The drug that is most popular amongst children in America is not alcohol, Ritalin or even marijuana. It is just plain old caffeine. However, many children today have gone from getting their caffeine fix through colas to filling up on coffee.
A new study published this week found that children and younger adults between the ages of 2 and 22 are drinking coffee to get a bigger intake of their caffeine. In 2010, that share of caffeine intake reached 24%, up from only 10% ten years ago.
Cola, while holding its title as the most popular caffeine source, is starting to lose its fizz. The amount of caffeine that children get from drinking soda has fallen to 38% from 62% over the same period, said the report.

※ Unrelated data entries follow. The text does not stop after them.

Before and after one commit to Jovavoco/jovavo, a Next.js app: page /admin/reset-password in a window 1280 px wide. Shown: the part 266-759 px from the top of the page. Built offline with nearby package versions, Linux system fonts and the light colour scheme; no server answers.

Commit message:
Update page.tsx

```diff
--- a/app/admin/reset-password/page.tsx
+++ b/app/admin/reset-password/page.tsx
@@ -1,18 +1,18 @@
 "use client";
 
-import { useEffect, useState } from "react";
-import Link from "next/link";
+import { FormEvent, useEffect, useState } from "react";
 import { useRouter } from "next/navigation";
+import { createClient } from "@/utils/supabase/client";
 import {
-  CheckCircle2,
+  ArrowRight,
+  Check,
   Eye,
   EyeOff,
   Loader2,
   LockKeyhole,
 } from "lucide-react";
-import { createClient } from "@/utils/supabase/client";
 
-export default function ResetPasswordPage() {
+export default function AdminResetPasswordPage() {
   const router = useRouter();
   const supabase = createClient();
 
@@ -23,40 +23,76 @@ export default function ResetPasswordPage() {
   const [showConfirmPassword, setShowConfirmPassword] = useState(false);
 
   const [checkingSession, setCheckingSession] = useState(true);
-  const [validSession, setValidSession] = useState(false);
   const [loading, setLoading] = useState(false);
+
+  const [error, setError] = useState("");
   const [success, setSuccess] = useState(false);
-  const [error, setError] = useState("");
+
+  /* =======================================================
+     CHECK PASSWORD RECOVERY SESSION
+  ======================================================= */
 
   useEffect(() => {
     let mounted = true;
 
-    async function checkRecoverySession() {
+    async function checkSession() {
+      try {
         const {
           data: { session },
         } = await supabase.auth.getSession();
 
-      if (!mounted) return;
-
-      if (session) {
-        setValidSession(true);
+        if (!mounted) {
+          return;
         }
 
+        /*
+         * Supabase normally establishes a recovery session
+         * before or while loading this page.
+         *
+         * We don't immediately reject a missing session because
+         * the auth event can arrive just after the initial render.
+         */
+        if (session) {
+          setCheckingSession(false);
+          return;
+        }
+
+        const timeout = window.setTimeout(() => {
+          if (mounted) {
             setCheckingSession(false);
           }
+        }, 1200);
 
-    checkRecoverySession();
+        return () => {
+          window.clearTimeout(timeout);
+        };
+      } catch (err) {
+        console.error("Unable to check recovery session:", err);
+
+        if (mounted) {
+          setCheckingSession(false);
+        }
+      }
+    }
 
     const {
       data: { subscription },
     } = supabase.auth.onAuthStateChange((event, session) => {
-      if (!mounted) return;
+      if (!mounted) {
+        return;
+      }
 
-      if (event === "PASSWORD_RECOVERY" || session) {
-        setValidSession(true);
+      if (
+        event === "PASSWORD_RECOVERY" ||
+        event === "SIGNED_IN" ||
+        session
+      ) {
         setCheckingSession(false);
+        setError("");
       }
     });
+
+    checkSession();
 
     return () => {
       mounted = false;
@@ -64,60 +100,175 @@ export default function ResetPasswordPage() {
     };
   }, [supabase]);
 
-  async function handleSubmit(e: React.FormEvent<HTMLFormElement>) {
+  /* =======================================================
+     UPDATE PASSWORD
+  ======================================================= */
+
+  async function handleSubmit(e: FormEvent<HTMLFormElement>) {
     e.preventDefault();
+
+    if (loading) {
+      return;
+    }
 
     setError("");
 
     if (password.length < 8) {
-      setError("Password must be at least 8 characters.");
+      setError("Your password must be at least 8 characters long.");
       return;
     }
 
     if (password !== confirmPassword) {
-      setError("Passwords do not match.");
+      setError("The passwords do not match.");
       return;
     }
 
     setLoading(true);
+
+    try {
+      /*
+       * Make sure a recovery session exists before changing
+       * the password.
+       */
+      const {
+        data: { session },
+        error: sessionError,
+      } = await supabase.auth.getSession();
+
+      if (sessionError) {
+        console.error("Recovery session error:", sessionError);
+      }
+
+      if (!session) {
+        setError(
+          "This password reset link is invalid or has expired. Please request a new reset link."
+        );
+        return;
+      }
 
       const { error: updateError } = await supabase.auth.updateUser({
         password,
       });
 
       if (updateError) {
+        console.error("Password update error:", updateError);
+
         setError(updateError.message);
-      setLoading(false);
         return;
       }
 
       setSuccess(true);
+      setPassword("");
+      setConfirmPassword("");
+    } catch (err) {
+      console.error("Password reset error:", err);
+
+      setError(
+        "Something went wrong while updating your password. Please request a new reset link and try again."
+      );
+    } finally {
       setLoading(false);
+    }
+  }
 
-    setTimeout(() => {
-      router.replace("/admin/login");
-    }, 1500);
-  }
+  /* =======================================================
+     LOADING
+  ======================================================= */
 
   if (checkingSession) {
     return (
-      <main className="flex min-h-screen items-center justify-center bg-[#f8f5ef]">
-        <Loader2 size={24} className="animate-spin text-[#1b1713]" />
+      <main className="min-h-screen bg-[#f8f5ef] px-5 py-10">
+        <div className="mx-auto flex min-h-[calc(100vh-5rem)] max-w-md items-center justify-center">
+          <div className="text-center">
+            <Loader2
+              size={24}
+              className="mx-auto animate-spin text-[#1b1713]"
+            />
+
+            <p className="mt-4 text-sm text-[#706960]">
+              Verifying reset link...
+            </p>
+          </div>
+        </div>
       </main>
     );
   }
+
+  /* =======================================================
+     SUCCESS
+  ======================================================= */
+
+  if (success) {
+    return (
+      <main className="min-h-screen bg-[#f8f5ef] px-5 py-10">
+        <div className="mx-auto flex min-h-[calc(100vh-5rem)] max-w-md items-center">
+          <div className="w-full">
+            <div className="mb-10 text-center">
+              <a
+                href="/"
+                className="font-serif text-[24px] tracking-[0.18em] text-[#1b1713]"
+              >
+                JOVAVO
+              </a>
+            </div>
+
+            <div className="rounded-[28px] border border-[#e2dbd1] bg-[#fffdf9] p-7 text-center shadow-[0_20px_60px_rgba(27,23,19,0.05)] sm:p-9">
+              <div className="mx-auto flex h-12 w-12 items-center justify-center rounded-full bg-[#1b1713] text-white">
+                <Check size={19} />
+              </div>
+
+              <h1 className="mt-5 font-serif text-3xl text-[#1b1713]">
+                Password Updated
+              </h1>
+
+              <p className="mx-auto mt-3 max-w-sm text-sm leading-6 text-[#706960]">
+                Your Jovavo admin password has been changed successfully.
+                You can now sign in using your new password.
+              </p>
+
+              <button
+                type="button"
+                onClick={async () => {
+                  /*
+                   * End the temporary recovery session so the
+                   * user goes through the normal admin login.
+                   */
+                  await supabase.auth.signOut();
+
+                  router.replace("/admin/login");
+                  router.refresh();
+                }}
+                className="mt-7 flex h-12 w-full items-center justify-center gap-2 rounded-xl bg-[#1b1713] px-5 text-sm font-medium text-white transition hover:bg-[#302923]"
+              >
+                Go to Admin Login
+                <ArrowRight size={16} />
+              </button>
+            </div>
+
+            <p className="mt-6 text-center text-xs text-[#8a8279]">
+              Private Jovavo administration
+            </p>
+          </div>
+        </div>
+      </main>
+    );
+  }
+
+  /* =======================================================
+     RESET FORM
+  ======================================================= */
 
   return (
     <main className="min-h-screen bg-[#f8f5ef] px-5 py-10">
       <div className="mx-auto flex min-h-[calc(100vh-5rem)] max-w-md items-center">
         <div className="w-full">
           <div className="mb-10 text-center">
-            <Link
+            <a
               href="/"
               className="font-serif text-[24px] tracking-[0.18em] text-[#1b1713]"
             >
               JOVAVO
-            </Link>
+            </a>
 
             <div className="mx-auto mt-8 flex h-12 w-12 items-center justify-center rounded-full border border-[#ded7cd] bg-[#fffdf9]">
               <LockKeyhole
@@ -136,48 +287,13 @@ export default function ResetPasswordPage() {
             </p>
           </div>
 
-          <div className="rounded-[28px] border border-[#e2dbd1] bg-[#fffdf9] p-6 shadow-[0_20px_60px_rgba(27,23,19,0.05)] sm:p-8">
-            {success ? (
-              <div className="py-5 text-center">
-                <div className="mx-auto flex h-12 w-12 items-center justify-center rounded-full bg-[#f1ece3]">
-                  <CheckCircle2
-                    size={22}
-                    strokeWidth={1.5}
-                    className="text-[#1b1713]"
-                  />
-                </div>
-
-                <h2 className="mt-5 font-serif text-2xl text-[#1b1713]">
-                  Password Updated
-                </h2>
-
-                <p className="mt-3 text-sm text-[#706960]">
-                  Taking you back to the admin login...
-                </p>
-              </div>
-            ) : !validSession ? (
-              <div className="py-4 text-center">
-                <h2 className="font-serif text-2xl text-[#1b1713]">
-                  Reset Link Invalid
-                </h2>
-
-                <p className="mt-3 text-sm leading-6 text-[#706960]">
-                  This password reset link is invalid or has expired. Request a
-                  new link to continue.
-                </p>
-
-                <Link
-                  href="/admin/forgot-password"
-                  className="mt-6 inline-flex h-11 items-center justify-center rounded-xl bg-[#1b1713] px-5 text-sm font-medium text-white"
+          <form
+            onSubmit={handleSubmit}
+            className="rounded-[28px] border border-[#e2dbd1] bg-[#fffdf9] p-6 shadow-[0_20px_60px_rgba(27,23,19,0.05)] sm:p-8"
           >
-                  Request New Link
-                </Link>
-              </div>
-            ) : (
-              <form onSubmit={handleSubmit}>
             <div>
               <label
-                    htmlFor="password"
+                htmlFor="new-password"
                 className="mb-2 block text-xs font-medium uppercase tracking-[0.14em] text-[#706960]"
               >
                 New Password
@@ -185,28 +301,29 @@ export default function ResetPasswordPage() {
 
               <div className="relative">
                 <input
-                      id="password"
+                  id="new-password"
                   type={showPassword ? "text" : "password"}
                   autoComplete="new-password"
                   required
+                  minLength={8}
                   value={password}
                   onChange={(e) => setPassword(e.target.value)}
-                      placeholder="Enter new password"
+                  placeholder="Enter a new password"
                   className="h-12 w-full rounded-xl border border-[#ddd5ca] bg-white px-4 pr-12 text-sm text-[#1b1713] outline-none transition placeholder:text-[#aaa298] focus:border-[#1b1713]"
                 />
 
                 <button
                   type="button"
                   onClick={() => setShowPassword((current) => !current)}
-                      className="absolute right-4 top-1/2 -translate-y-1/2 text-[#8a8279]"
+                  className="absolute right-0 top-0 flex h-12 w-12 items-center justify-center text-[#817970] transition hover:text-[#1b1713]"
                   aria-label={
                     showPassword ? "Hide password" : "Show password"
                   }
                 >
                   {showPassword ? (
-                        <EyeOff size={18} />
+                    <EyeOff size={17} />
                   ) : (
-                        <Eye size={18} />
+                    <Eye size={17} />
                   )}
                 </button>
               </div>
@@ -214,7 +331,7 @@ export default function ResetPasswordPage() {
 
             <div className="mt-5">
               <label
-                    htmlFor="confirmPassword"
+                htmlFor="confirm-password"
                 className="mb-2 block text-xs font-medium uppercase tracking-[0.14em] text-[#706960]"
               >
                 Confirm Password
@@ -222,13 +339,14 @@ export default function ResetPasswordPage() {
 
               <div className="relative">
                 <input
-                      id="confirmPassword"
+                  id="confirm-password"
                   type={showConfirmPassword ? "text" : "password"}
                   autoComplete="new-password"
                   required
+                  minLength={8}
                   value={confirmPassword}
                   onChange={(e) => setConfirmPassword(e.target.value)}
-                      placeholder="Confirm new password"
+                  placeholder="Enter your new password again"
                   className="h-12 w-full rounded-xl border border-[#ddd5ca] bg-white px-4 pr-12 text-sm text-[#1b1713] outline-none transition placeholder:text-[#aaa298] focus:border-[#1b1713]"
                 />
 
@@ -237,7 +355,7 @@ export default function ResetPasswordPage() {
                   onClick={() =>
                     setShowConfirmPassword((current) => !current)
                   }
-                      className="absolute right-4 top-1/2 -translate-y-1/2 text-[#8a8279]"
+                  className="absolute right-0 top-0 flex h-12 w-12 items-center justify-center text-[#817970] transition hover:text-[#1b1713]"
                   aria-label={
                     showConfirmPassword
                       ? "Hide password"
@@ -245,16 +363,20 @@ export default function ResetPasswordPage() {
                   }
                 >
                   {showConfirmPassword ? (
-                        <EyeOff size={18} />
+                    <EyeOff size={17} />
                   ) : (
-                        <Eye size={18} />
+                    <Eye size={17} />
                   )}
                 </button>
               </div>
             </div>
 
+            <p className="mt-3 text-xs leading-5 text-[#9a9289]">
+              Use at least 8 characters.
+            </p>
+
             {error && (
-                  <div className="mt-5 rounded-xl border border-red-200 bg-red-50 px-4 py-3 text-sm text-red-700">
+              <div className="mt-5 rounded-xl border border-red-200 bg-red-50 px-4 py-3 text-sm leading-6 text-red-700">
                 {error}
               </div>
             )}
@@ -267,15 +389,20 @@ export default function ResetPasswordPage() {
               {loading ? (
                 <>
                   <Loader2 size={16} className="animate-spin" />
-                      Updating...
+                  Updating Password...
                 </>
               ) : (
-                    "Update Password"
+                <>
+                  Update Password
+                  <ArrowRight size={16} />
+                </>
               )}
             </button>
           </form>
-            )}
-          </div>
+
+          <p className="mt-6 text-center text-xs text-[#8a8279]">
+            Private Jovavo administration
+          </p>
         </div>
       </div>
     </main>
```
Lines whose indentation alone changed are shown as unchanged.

A number of reports that tied coffee consumption to heart disease and stunted growth have been discredited, says on historian on coffee. Instead research recently has shown drinking coffee is able to lower someone’s risk of liver cancer, as well as protect against the development of Type 2 diabetes, as well as other health benefits.
At the same time, soda, which was perceived during the 1960s as the healthier option, is now tied to diabetes, heart disease and obesity.
Coffee has made a huge comeback in the U.S. overall, as more people begin to see it as a delicacy. Fans of coffee, much like connoisseurs of wine, pride themselves on being able to know how the flavor of a cup of Joe could be different by changing the type of beans, the altitude in which the beans were grown and how they were processed.
Amongst children, the increasing appeal of drinking coffee could be partially due to the frappuccinos and drinks of a similar nature. Teenagers, who might not have been able to acquire a taste for a black cup of coffee straight up, can instead enjoy a caffeine fix with the many mixed coffee drinks offered today.